Work request:
What lines in the material hold the string "bottom"? Return every one of them.

Provided entries:
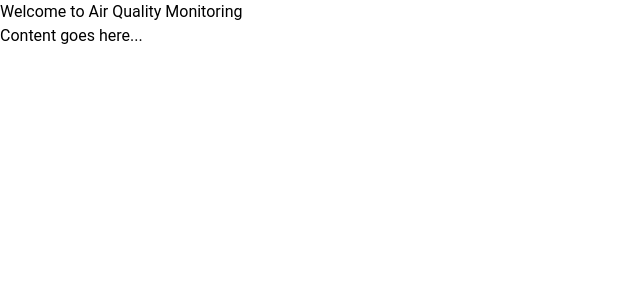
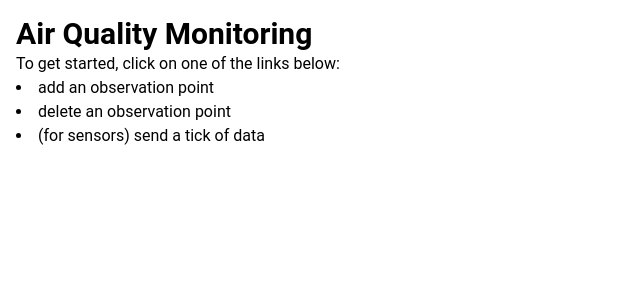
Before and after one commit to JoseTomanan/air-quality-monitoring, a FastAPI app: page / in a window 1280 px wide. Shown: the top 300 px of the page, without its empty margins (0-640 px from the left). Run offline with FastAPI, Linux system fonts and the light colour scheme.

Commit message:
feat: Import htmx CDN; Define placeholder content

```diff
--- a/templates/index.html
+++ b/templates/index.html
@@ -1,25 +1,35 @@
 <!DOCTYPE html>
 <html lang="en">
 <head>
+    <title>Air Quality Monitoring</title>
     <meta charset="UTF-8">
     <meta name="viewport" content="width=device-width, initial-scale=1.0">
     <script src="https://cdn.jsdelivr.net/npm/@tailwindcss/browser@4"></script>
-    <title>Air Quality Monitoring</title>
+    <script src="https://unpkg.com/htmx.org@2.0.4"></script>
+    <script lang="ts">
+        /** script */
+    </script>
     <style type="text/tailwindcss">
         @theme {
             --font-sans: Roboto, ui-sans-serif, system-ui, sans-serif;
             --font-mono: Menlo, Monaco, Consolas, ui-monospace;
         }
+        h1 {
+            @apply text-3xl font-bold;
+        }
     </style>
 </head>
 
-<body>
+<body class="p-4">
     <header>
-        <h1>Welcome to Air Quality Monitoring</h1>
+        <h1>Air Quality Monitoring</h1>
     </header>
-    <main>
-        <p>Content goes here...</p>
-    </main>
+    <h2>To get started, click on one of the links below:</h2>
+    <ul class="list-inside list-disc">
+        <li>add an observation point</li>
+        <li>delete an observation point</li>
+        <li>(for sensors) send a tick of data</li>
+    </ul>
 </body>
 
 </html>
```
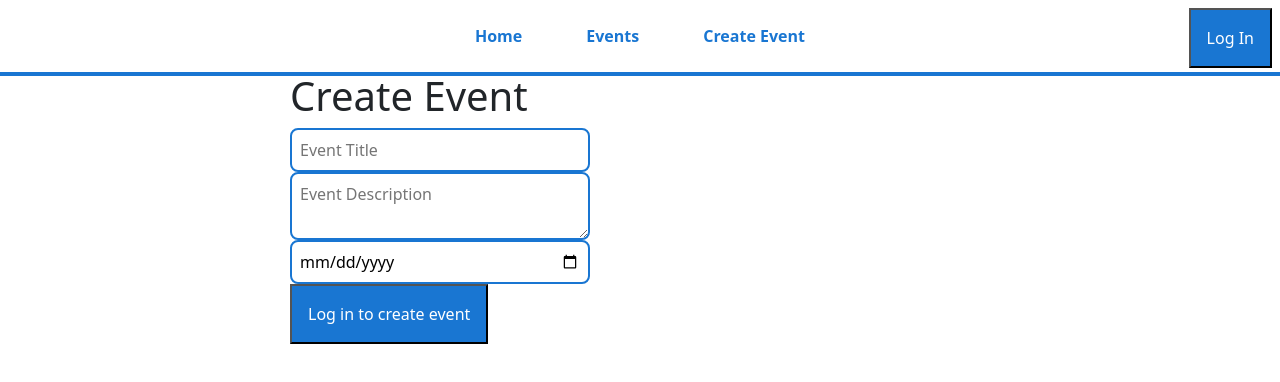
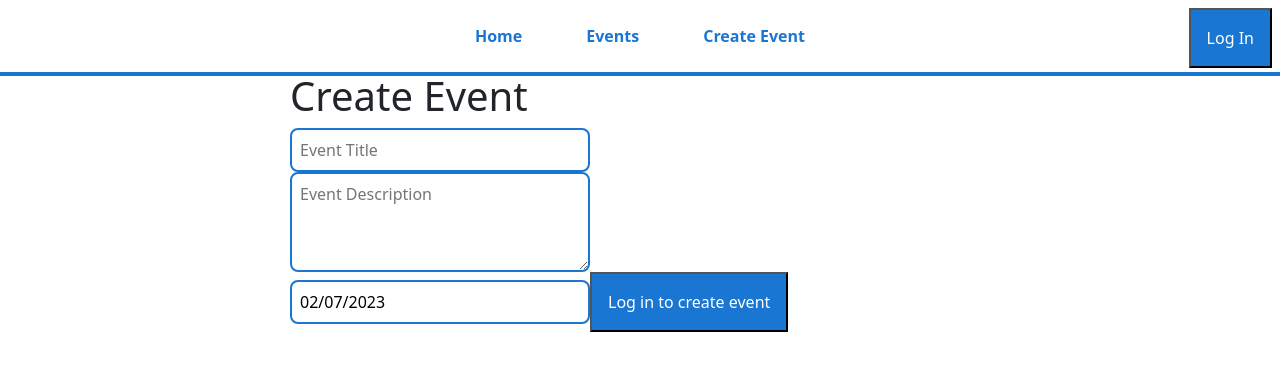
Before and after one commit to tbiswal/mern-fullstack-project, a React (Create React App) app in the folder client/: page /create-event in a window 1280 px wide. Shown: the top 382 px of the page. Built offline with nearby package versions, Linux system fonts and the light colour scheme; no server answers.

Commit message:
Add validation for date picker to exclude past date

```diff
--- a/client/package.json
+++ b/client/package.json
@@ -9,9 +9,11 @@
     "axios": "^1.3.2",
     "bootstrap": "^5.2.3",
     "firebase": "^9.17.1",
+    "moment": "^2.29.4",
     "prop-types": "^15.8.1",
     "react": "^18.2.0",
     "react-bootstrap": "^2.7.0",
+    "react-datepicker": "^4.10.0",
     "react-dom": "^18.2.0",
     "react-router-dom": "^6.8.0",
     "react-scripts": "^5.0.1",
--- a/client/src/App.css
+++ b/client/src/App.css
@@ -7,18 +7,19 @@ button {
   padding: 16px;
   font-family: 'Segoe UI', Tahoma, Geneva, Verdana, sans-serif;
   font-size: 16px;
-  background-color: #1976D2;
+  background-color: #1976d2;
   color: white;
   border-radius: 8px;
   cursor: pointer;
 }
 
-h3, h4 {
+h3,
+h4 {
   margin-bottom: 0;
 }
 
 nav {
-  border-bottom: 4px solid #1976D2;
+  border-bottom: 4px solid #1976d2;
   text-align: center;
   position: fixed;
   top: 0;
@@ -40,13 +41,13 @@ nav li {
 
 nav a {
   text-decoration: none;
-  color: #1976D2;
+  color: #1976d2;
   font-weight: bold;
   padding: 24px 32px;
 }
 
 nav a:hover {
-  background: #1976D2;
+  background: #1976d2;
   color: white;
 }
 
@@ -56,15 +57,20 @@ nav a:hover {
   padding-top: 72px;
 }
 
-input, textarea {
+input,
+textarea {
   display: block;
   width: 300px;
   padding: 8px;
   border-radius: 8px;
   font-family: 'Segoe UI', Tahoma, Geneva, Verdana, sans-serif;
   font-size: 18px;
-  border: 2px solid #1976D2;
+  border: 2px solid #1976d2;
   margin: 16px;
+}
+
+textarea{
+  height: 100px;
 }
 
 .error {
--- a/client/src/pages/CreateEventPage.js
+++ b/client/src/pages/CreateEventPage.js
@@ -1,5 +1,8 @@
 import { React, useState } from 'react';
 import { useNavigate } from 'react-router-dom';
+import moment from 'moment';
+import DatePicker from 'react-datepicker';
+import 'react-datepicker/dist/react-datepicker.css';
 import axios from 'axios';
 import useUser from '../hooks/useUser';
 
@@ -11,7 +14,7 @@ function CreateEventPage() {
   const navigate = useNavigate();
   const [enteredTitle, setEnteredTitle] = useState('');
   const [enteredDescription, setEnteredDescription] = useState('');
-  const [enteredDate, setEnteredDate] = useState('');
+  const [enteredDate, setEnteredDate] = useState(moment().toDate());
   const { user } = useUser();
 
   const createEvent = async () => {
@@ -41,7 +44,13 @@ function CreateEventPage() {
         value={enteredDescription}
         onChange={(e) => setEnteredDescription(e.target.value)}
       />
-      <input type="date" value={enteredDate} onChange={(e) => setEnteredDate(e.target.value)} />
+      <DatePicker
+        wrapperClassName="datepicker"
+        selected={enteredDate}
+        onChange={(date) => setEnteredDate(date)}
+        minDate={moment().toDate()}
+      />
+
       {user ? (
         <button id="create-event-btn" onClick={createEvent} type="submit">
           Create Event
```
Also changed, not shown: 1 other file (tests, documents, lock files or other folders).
==
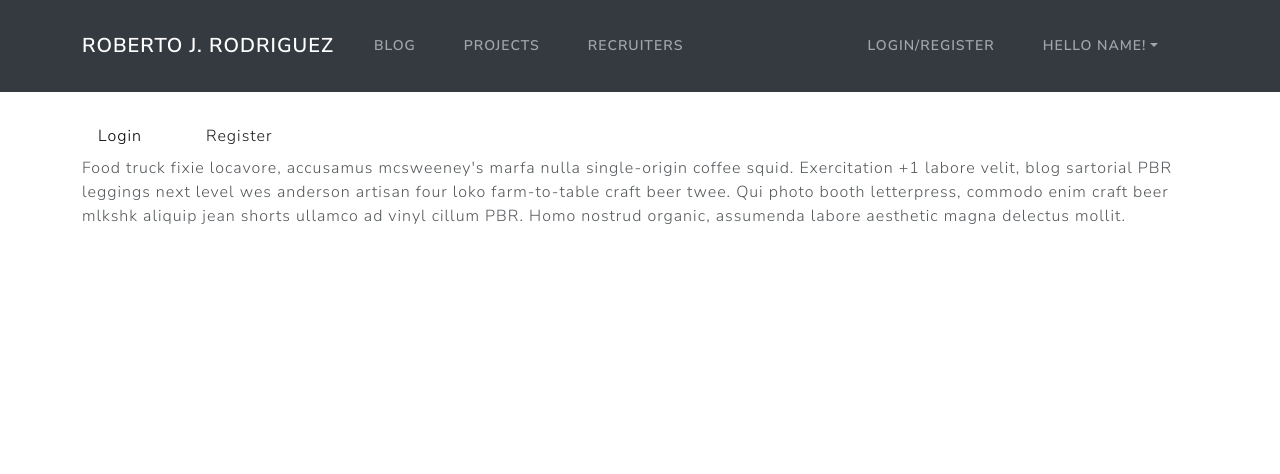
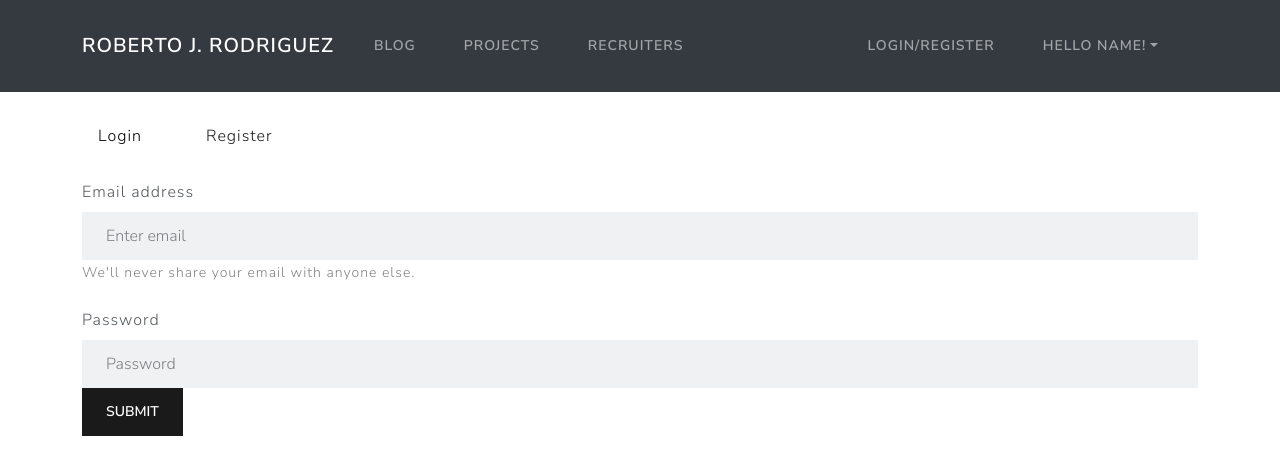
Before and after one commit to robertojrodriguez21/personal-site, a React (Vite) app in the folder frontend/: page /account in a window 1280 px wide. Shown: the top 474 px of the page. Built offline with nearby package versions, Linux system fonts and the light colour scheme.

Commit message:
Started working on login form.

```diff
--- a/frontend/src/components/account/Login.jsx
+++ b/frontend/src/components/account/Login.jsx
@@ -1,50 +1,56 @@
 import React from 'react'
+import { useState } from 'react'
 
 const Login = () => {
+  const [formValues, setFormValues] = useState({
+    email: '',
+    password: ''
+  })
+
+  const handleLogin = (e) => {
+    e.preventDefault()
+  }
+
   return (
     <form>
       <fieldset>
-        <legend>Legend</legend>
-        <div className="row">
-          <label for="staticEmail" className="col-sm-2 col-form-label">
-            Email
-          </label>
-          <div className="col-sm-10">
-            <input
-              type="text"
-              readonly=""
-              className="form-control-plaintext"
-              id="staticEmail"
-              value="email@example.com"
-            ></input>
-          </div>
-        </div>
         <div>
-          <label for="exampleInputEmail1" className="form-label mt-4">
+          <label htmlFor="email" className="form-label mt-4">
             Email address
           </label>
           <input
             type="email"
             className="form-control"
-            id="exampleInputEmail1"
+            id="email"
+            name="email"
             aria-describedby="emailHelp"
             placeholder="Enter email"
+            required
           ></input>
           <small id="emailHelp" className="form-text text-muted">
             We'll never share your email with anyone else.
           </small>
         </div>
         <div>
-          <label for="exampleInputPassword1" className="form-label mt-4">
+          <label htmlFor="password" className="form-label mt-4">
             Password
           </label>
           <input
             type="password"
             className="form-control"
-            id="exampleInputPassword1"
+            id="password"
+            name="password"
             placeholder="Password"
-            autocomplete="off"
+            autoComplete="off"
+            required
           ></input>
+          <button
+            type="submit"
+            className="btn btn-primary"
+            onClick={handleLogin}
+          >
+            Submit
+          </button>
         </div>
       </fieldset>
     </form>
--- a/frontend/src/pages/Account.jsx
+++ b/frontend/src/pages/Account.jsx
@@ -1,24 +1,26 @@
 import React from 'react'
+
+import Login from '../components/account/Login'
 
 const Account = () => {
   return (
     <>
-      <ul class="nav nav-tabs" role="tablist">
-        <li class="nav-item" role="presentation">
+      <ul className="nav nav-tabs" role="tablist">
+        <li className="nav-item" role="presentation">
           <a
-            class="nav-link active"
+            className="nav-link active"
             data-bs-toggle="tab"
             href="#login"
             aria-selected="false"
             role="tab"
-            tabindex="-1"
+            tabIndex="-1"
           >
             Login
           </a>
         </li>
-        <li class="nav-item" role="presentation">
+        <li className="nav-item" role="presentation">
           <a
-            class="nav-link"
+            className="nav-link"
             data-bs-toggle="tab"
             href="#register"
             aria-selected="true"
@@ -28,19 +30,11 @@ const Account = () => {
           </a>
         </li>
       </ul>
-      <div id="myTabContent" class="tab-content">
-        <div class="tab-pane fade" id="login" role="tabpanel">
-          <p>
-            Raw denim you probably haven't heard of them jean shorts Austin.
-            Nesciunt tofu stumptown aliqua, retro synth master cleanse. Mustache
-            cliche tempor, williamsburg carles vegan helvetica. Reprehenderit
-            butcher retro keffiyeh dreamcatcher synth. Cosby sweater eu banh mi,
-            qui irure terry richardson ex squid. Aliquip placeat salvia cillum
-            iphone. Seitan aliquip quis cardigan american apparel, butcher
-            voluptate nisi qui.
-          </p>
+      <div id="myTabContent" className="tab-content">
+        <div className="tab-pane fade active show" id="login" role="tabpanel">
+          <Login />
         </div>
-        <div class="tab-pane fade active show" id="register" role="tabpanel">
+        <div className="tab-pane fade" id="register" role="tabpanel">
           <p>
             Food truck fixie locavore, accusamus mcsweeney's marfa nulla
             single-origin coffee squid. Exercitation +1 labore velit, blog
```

Problem solution:
   margin-bottom: 0;
-  border-bottom: 4px solid #1976D2;
+  border-bottom: 4px solid #1976d2;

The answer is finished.